Researcher A welcomed the outcome of an RCR process carried out by a university, in which researcher B was found guilty of research misconduct (plagiarism) after copying A’s research plan in a funding application. However, A was dissatisfied with the manner in which the university had published the final report of the RCR investigation committee and the corrective measures that the university had announced it would take in the matter. After the research plan had been misappropriated, A was no longer able to use it or the ideas presented in it for which funding had been granted.
The case is related to the same issue as TENK’s statement 2019:18.
When research misconduct is detected during the RCR process, the RCR guidelines state that the findings of the final report must be published at least in the publication channel where the fraudulent research findings have already been published.
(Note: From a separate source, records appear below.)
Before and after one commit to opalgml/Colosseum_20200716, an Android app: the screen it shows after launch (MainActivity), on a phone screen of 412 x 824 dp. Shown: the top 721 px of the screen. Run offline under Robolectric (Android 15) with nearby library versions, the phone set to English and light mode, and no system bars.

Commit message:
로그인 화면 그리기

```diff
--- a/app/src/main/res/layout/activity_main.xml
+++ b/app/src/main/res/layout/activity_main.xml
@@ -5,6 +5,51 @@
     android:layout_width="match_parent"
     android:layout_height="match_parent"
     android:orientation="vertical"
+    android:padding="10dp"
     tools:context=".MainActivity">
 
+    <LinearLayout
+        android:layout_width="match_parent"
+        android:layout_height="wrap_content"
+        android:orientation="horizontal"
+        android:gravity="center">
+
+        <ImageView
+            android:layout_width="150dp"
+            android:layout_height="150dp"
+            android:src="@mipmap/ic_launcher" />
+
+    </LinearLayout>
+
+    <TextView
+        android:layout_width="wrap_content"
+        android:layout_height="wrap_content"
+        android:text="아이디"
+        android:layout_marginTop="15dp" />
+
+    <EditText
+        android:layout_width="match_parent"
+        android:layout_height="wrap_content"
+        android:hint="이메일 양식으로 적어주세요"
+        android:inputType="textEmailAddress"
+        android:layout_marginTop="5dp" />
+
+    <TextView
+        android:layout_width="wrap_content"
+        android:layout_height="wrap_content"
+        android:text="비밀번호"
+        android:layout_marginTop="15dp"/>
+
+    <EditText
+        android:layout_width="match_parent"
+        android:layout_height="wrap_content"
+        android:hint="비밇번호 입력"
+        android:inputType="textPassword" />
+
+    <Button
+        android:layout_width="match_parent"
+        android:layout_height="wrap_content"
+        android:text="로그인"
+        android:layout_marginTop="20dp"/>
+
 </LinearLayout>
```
In A’s case, the plagiarised text had been published in a research plan submitted to the funding body, and the research plan was covered by the obligation of professional secrecy. The text had not been published anywhere else.
According to TENK, the university had thus acted in accordance with the RCR guidelines by sending the final investigation report and the rector’s decision to the funder only instead of publishing them more extensively. It was the responsibility of the unit in charge of the RCR investigation to decide on the consequences of a possible RCR violation.